'''

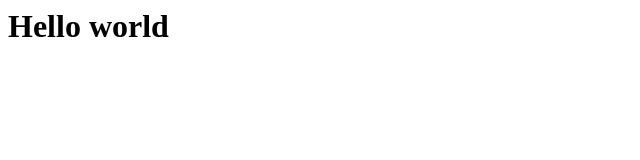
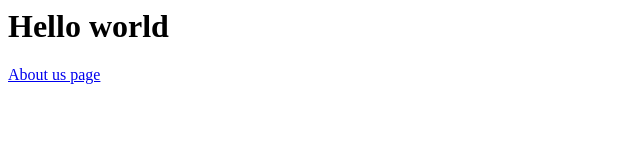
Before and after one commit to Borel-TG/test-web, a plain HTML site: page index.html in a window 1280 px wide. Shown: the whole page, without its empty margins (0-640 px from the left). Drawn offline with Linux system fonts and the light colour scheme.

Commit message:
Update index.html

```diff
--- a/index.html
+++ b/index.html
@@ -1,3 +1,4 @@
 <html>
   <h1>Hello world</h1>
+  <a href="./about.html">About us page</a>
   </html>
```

'''

Exercise
Your task is to copy every line in the entries that holds the string "page".

Finished task
Before and after one commit to Borel-TG/test-web, a plain HTML site: page index.html in a window 1280 px wide. Shown: the whole page, without its empty margins (0-640 px from the left). Drawn offline with Linux system fonts and the light colour scheme.
+  <a href="./about.html">About us page</a>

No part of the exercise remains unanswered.